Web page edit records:
○ ○ ○ ○ ○ ○ ○
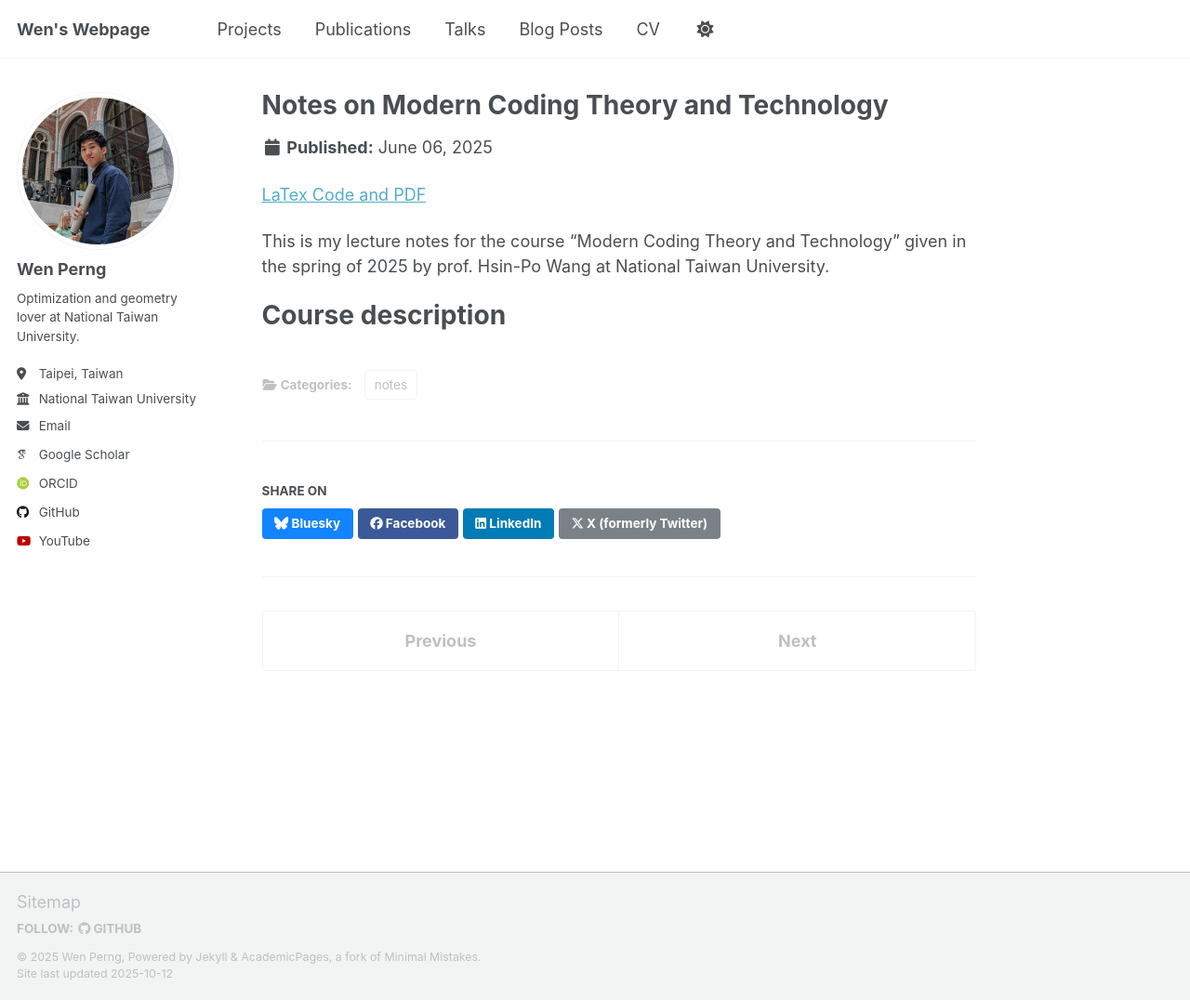
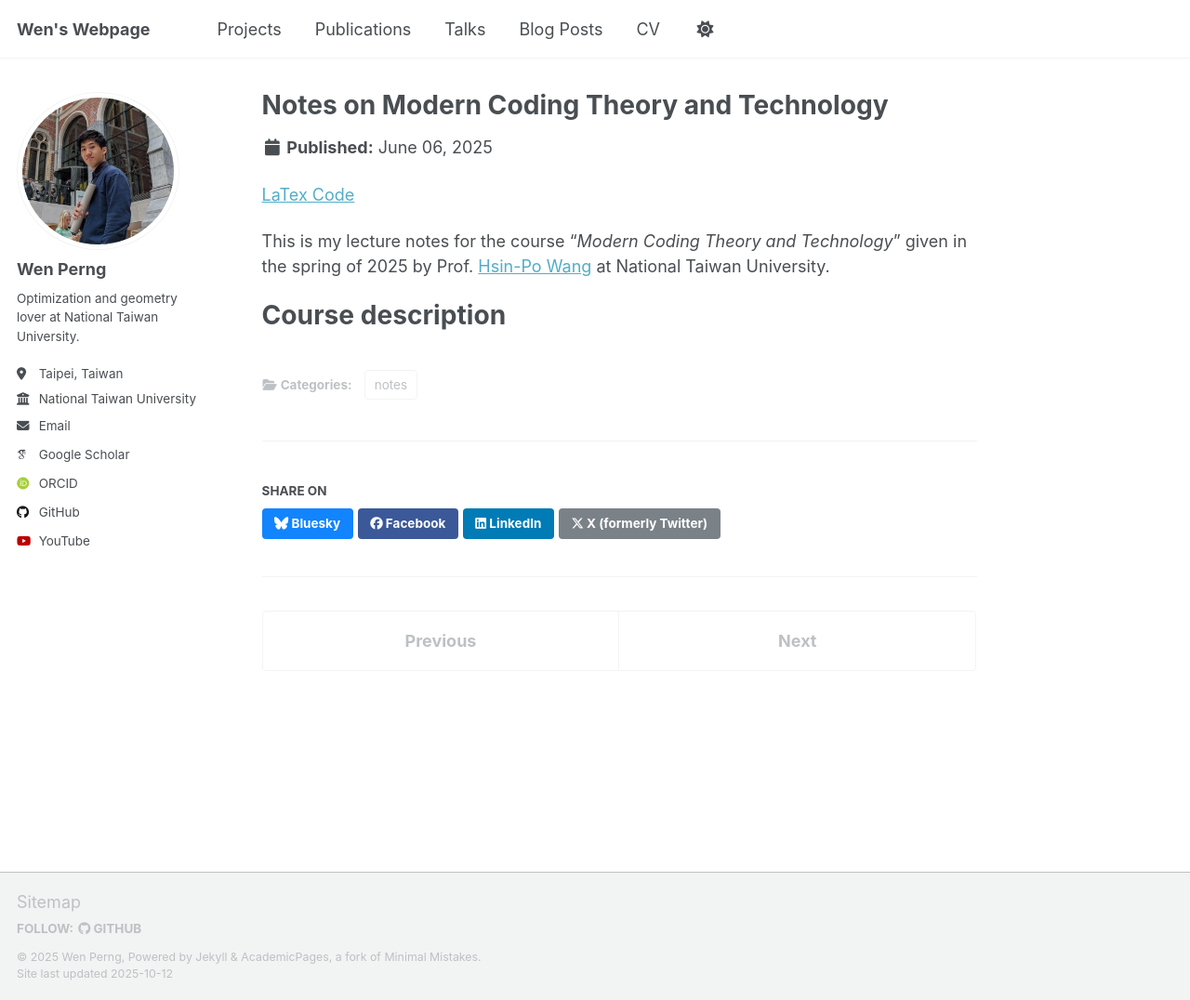
Before and after one commit to WenPerng/WenPerng.github.io, a Jekyll site: the page built from _projects/2025-06-MCTT-note.md, in a window 1280 px wide and 1076 px high. Shown: the whole window at 93% size. Built offline with Jekyll 4.4.1, drawn with Linux system fonts in a browser that asks for light colours; some web fonts are replaced; a script that is not in the unit is left out.

```diff
--- a/_projects/2025-06-MCTT-note.md
+++ b/_projects/2025-06-MCTT-note.md
@@ -6,11 +6,11 @@ permalink: /projects/2025-06-MCTT-note
 # venue: "Department of Electrical Engineering"
 date: 2025-06-06
 # location: "National Taiwan University"
-excerpt: "Lecture notes for the course \"Modern Coding Theory and Technology\" given in the spring of 2025 by prof. Hsin-Po Wang."
+excerpt: "Lecture notes for the course \"Modern Coding Theory and Technology\" given in the spring of 2025 by Prof. [Hsin-Po Wang](https://www.symbol.codes/)."
 ---
 
-[LaTex Code and PDF](https://github.com/WenPerng/MCTT_Lecture_Note)
+[LaTex Code](https://github.com/WenPerng/MCTT_Lecture_Note)
 
-This is my lecture notes for the course "Modern Coding Theory and Technology" given in the spring of 2025 by prof. Hsin-Po Wang at National Taiwan University.
+This is my lecture notes for the course "*Modern Coding Theory and Technology*" given in the spring of 2025 by Prof. [Hsin-Po Wang](https://www.symbol.codes/) at National Taiwan University.
 
 # Course description
```
Also changed, not shown: _projects/2023-09-GA-note.md (+2 -2 lines).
○ ○ ○ ○ ○ ○ ○
Problem details: What is needed is every record above, returned exactly, with the pictures omitted.

Response area:
Before and after one commit to WenPerng/WenPerng.github.io, a Jekyll site: the page built from _projects/2025-06-MCTT-note.md, in a window 1280 px wide and 1076 px high. Shown: the whole window at 93% size. Built offline with Jekyll 4.4.1, drawn with Linux system fonts in a browser that asks for light colours; some web fonts are replaced; a script that is not in the unit is left out.

```diff
--- a/_projects/2025-06-MCTT-note.md
+++ b/_projects/2025-06-MCTT-note.md
@@ -6,11 +6,11 @@ permalink: /projects/2025-06-MCTT-note
 # venue: "Department of Electrical Engineering"
 date: 2025-06-06
 # location: "National Taiwan University"
-excerpt: "Lecture notes for the course \"Modern Coding Theory and Technology\" given in the spring of 2025 by prof. Hsin-Po Wang."
+excerpt: "Lecture notes for the course \"Modern Coding Theory and Technology\" given in the spring of 2025 by Prof. [Hsin-Po Wang](https://www.symbol.codes/)."
 ---
 
-[LaTex Code and PDF](https://github.com/WenPerng/MCTT_Lecture_Note)
+[LaTex Code](https://github.com/WenPerng/MCTT_Lecture_Note)
 
-This is my lecture notes for the course "Modern Coding Theory and Technology" given in the spring of 2025 by prof. Hsin-Po Wang at National Taiwan University.
+This is my lecture notes for the course "*Modern Coding Theory and Technology*" given in the spring of 2025 by Prof. [Hsin-Po Wang](https://www.symbol.codes/) at National Taiwan University.
 
 # Course description
```
Also changed, not shown: _projects/2023-09-GA-note.md (+2 -2 lines).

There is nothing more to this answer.